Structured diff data
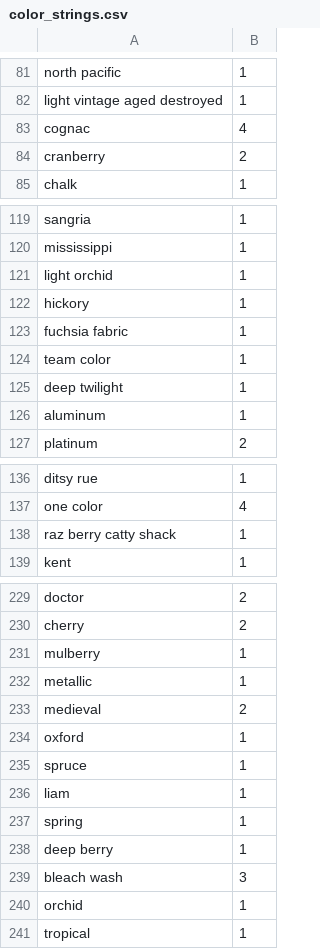
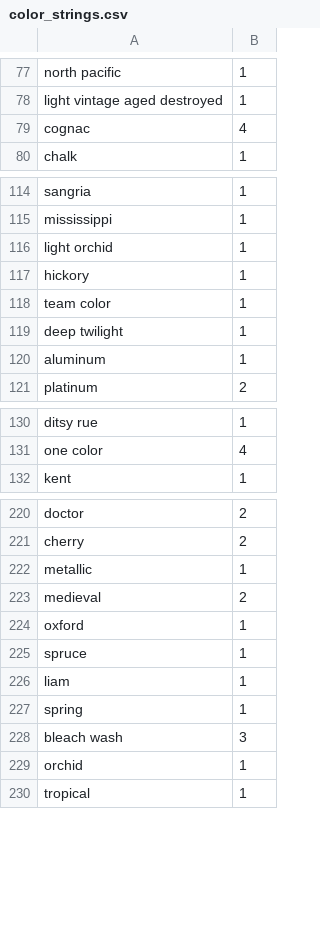
Before and after one commit to mkraice1/ScreenshopColor, a CSV file: color_strings.csv, drawn as a sheet; only a part is shown, gaps mark what is left out; the diff covers the shown part only; the diff names each change by its address in the sheet, - before the commit and + after, or states it on an @@ line.

```diff
--- a/color_strings.csv
+++ b/color_strings.csv
-row 84: cranberry | 2
-row 123: fuchsia fabric | 1
-row 138: raz berry catty shack | 1
-row 231: mulberry | 1
-row 238: deep berry | 1
```
Also changed, not shown: 7 removed rows and 6 edited cells elsewhere in this file, 4 other files.
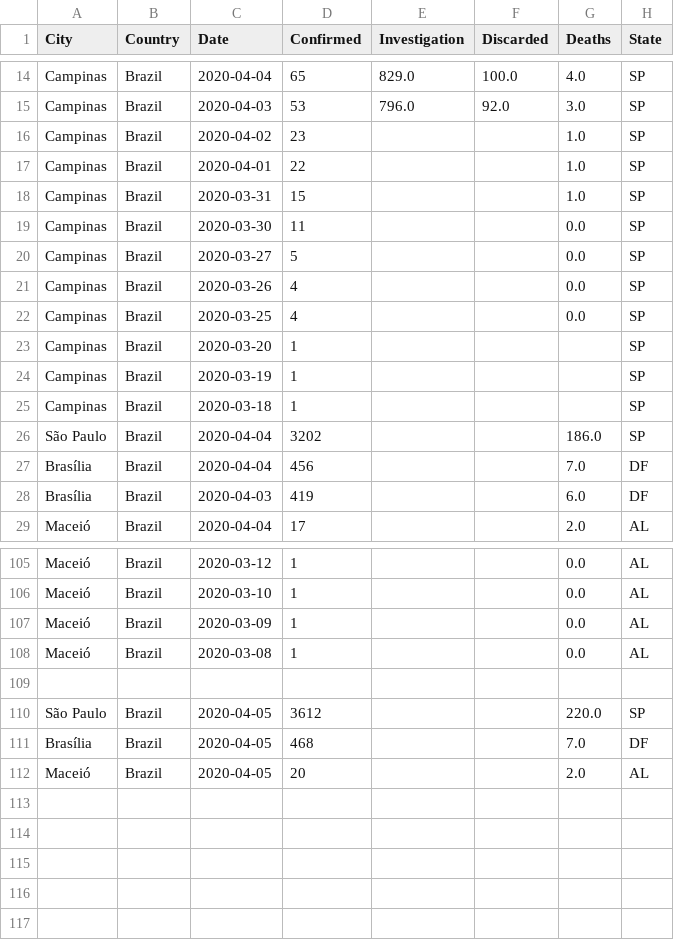
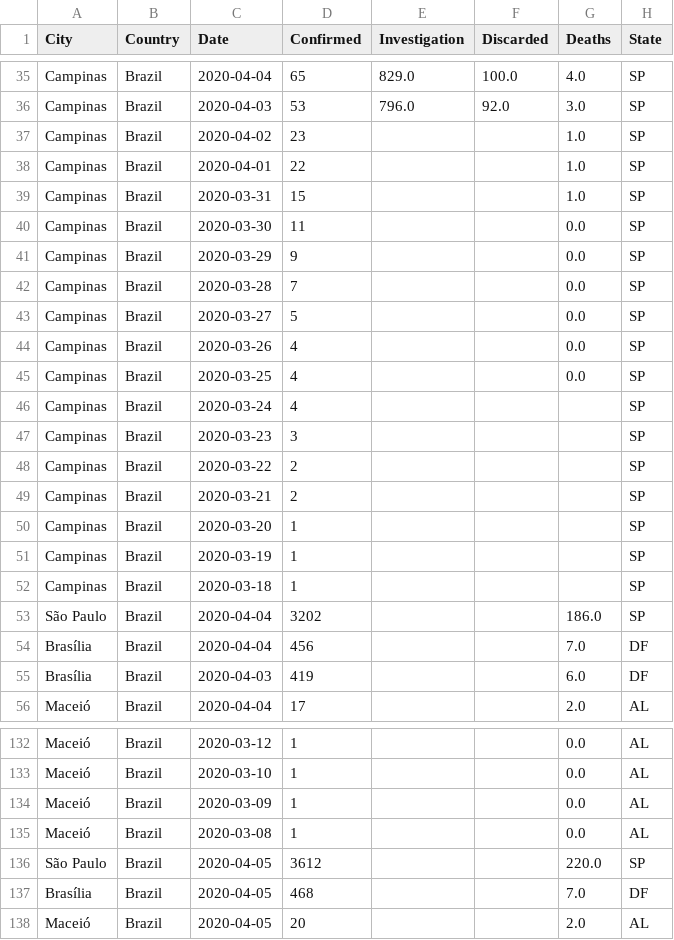
Before and after one commit to leotizzei/covid19, a CSV file: data/covidbr-city.csv, drawn as a sheet; only a part is shown, gaps mark what is left out; the diff covers the shown part only.

```diff
--- a/data/covidbr-city.csv
+++ b/data/covidbr-city.csv
@@ -19,2 +40,4 @@ Campinas;Brazil;2020-03-31;15;;;1.0;SP
 Campinas;Brazil;2020-03-30;11;;;0.0;SP
+Campinas;Brazil;2020-03-29;9;;;0.0;SP
+Campinas;Brazil;2020-03-28;7;;;0.0;SP
 Campinas;Brazil;2020-03-27;5;;;0.0;SP
@@ -22,2 +45,6 @@ Campinas;Brazil;2020-03-26;4;;;0.0;SP
 Campinas;Brazil;2020-03-25;4;;;0.0;SP
+Campinas;Brazil;2020-03-24;4;;;;SP
+Campinas;Brazil;2020-03-23;3;;;;SP
+Campinas;Brazil;2020-03-22;2;;;;SP
+Campinas;Brazil;2020-03-21;2;;;;SP
 Campinas;Brazil;2020-03-20;1;;;;SP
@@ -108,3 +135,2 @@ Maceió;Brazil;2020-03-09;1;;;0.0;AL
 Maceió;Brazil;2020-03-08;1;;;0.0;AL
-
 São Paulo;Brazil;2020-04-05;3612;;;220.0;SP
```
Also changed, not shown: 21 added rows elsewhere in this file, 1 other file.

**What you are asked to do**
Please print the records above word for word, leaving every image out.

**Reply to the task**
Before and after one commit to mkraice1/ScreenshopColor, a CSV file: color_strings.csv, drawn as a sheet; only a part is shown, gaps mark what is left out; the diff covers the shown part only; the diff names each change by its address in the sheet, - before the commit and + after, or states it on an @@ line.

```diff
--- a/color_strings.csv
+++ b/color_strings.csv
-row 84: cranberry | 2
-row 123: fuchsia fabric | 1
-row 138: raz berry catty shack | 1
-row 231: mulberry | 1
-row 238: deep berry | 1
```
Also changed, not shown: 7 removed rows and 6 edited cells elsewhere in this file, 4 other files.
Before and after one commit to leotizzei/covid19, a CSV file: data/covidbr-city.csv, drawn as a sheet; only a part is shown, gaps mark what is left out; the diff covers the shown part only.

```diff
--- a/data/covidbr-city.csv
+++ b/data/covidbr-city.csv
@@ -19,2 +40,4 @@ Campinas;Brazil;2020-03-31;15;;;1.0;SP
 Campinas;Brazil;2020-03-30;11;;;0.0;SP
+Campinas;Brazil;2020-03-29;9;;;0.0;SP
+Campinas;Brazil;2020-03-28;7;;;0.0;SP
 Campinas;Brazil;2020-03-27;5;;;0.0;SP
@@ -22,2 +45,6 @@ Campinas;Brazil;2020-03-26;4;;;0.0;SP
 Campinas;Brazil;2020-03-25;4;;;0.0;SP
+Campinas;Brazil;2020-03-24;4;;;;SP
+Campinas;Brazil;2020-03-23;3;;;;SP
+Campinas;Brazil;2020-03-22;2;;;;SP
+Campinas;Brazil;2020-03-21;2;;;;SP
 Campinas;Brazil;2020-03-20;1;;;;SP
@@ -108,3 +135,2 @@ Maceió;Brazil;2020-03-09;1;;;0.0;AL
 Maceió;Brazil;2020-03-08;1;;;0.0;AL
-
 São Paulo;Brazil;2020-04-05;3612;;;220.0;SP
```
Also changed, not shown: 21 added rows elsewhere in this file, 1 other file.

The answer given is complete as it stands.